At 1/19/2006 5:54 PM, Blogger Bethlehem Shoals said...

i really can't say this enough times: i am not into style for its own sake. i am into style as a way of beating people, whether through moves or psychology. i have also written dozens of times that i don't miss the nineties nba, and that last year's suns were the best thing to have ever happened in my life. and there's no reason why whoever follows in their footsteps can't be competitive as well as culturally and aesthetically rad.

aug-freewheeling, pick-up-ish ball is a frantic, trial and error way to try and hit on chemistry. it's either that or run really basic sets.

as silverbird just said over the phone, people who excel in a certain kind of team game are not going to be able to reproduce said magic in the land of a million vague acquaintances.

At 1/19/2006 8:46 PM, Anonymous T. said...

a "black" style that's integrally tied to other themes in black culture, by and large that style remains what most people think of it when you throw out style in general

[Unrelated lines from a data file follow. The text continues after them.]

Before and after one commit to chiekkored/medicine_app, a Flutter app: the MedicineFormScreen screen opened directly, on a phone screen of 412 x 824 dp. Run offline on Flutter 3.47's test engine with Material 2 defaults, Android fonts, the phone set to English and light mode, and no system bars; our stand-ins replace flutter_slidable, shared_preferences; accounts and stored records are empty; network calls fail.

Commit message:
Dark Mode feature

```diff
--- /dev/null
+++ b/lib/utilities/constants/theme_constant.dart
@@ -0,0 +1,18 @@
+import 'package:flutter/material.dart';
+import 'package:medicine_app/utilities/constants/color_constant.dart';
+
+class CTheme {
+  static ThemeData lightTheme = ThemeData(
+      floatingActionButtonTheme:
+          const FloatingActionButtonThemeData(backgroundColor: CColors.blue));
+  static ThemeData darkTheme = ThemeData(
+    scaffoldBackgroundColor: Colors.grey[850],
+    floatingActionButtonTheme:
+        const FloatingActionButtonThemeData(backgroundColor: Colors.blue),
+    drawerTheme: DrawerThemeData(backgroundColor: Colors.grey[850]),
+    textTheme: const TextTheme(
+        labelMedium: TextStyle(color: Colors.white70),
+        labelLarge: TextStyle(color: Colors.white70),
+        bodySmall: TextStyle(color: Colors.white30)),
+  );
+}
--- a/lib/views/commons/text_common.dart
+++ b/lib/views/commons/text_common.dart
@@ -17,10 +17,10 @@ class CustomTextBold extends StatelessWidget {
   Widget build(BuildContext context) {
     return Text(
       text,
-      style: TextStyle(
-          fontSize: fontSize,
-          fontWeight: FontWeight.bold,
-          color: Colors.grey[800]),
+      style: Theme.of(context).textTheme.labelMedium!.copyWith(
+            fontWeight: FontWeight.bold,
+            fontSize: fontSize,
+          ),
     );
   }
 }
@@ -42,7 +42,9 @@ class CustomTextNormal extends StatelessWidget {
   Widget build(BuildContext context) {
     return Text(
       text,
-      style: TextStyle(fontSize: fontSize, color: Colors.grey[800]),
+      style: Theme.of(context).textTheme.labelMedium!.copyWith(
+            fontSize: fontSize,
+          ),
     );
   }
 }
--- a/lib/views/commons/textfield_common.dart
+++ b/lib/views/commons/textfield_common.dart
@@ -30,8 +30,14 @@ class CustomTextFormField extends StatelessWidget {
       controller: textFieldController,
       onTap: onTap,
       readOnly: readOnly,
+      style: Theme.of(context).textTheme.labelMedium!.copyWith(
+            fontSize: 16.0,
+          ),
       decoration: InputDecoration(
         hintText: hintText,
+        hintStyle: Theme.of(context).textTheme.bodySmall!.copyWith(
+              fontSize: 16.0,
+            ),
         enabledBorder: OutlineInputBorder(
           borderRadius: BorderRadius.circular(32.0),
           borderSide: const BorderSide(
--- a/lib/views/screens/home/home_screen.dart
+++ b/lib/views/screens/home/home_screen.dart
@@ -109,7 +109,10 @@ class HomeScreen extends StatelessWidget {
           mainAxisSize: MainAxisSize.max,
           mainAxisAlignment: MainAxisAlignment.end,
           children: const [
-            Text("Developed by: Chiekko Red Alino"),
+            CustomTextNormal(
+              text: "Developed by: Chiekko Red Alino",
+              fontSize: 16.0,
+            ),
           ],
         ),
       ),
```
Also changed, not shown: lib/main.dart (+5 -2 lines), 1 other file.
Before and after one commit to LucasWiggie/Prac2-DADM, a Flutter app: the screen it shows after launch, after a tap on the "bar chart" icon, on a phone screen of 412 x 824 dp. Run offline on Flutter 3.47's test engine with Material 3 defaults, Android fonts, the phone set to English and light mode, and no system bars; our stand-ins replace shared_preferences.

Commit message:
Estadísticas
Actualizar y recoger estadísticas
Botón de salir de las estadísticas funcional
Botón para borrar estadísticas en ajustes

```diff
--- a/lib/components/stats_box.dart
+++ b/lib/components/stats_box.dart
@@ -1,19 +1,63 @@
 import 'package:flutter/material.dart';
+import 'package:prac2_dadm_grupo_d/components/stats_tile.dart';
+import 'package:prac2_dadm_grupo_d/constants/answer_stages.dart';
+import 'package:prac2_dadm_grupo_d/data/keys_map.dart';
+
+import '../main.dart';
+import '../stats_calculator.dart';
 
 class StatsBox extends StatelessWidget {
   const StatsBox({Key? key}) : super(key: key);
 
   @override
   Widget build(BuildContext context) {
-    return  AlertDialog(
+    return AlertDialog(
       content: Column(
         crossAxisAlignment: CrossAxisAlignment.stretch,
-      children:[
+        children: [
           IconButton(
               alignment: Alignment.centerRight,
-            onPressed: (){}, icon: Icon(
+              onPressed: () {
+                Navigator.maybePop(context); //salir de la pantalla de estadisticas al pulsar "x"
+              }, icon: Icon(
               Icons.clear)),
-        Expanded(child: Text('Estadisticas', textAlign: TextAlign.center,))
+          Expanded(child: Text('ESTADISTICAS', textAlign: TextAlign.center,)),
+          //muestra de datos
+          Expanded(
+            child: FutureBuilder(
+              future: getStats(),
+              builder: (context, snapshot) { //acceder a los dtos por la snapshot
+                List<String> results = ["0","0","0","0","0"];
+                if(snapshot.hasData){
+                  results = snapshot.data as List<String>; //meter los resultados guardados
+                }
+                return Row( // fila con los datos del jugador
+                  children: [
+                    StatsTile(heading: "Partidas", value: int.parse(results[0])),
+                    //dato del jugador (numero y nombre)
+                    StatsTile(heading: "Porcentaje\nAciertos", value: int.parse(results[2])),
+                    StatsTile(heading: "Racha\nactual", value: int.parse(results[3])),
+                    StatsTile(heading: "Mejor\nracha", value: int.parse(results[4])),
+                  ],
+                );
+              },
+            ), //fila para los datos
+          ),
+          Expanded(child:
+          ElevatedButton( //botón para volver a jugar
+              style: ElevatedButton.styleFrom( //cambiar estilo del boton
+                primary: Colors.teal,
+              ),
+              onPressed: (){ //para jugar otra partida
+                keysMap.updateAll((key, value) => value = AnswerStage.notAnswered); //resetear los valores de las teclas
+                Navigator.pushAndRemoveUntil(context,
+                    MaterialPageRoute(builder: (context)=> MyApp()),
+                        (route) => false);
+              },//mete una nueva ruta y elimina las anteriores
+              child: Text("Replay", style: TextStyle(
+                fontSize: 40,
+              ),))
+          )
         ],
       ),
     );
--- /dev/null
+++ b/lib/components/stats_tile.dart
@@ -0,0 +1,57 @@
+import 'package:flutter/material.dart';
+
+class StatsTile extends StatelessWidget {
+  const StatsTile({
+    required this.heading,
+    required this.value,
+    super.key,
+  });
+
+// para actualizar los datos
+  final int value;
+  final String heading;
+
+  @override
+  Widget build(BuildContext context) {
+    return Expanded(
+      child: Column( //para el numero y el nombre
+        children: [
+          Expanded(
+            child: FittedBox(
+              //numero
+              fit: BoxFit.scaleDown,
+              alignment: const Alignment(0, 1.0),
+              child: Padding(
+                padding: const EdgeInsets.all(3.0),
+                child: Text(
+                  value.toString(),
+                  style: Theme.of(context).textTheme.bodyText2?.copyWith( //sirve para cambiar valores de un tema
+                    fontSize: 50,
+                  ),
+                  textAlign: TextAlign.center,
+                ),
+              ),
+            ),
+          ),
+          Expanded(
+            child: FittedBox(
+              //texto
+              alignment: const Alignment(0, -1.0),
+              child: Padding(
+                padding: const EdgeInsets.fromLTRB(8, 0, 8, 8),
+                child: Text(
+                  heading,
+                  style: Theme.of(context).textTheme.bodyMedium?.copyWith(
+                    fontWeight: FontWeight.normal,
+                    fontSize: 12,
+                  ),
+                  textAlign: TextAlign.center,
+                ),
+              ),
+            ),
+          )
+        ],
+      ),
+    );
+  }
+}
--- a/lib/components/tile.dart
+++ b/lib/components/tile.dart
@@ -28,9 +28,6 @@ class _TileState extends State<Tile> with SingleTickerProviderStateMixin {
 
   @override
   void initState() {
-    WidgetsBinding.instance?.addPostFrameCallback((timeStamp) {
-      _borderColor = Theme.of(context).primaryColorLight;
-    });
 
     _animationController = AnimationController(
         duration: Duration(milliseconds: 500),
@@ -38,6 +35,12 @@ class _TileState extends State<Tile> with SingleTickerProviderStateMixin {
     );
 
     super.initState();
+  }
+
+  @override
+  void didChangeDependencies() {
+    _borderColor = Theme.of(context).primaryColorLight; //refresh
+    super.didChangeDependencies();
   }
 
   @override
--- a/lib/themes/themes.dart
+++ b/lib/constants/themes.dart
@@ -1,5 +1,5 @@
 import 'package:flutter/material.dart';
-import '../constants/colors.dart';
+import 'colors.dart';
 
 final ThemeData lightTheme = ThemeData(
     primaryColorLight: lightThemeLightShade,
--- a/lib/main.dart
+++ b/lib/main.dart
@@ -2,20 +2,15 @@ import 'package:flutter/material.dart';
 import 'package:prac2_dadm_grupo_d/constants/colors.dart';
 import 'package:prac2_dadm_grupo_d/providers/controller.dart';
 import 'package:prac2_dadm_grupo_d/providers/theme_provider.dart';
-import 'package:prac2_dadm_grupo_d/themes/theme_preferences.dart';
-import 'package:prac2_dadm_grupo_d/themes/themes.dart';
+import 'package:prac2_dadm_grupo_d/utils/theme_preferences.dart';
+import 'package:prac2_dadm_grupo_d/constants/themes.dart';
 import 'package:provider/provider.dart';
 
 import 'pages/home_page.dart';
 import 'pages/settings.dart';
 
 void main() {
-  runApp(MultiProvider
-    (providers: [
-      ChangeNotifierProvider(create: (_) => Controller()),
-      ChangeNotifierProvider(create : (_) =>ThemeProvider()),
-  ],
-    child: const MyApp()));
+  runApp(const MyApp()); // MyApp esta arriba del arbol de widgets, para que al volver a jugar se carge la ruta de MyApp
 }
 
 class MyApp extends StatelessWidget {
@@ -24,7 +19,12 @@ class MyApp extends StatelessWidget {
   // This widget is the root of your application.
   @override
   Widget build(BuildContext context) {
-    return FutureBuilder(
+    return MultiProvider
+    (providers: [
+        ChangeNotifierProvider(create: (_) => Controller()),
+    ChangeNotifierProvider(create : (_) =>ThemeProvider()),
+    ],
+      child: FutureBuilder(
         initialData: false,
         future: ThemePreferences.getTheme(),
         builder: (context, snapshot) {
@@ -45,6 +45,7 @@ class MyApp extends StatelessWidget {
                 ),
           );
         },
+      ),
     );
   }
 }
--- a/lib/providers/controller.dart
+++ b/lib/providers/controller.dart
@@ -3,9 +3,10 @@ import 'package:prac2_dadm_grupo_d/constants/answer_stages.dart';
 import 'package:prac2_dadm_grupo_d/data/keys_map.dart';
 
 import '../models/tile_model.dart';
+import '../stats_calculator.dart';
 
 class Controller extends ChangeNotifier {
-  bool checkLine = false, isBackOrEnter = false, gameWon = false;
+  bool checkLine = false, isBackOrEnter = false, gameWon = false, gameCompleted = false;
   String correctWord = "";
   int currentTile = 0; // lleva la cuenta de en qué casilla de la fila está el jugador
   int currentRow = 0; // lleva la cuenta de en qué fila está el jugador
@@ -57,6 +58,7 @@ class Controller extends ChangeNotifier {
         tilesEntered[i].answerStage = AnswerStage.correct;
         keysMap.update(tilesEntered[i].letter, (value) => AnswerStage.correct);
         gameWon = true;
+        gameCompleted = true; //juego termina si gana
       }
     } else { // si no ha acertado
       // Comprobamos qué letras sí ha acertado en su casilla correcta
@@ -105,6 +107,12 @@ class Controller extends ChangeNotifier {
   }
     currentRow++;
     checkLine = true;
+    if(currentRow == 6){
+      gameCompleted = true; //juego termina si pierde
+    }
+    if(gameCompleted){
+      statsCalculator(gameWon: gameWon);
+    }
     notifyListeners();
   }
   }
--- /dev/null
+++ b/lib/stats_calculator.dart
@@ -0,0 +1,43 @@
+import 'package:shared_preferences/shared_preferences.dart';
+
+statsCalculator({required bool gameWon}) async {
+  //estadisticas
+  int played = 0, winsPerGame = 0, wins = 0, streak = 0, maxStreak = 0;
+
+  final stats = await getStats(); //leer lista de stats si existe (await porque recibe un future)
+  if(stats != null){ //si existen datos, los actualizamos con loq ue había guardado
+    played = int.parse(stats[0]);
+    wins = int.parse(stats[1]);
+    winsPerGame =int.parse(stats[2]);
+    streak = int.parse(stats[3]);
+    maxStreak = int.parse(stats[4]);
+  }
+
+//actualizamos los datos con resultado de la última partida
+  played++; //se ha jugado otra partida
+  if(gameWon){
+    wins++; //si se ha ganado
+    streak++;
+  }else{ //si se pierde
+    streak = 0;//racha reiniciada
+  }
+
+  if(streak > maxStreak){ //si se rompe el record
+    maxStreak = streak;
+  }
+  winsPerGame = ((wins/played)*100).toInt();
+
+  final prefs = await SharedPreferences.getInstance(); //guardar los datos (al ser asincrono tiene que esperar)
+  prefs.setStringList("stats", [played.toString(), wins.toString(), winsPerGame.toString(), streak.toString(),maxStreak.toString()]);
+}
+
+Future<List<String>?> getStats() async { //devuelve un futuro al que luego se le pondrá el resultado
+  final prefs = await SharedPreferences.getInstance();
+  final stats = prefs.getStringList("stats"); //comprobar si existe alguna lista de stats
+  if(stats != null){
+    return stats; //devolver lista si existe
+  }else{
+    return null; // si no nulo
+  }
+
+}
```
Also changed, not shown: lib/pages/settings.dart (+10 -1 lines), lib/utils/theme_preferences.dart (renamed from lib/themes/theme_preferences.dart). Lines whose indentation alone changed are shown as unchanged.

The styles could be rooted in blackness and whiteness - but there were many writers who wrote - rather convincingly - that Magic and Bird - had origins and played like their skin color opposites. Bird- hardscrabble, no father, poor upbringing; Magic - middle class, both parents at home. Bird was a trash talker's trash talker, Magic . . . well, Magic . . .okay, I can't remember their arguement on this one.

And I came up with Bowen, Griffin and Outlaw on the fly - I mean I probably would've gone with Duncan, Rip Hamilton, J O'Neal, and Zach Randolph. While they may rock the trappings of being a black athlete (tats, 'rows, 'fros, etc.) - they tend to play a very "white" game - bank shots, jump hooks, jumpers off the screen, drop steps . . .

At 1/19/2006 9:27 PM, Blogger Bethlehem Shoals said...

by "other themes" i was thinking more along the lines of improv, value of individual style. . . all that hip-hop by way of jazz crap that gets thrown around whenever people try and totalize african-american aesthetics

big men are a whole different animal. those that could be said to play COMPETENTLY with style-webber, dalembert, amare--are the exception that proves the rule.

At 3/06/2008 10:30 PM, Blogger d.d. tinzeroes said...

andrew bynum played 3 and a half minutes and scored 2 points. Somehow this translates into "shaq is finished." I don't get it. Not to criticize this piece in particular, just that the buzz surrounding 2 points seems a bit out of perspective.

But totally on target.


Post a Comment

<< Home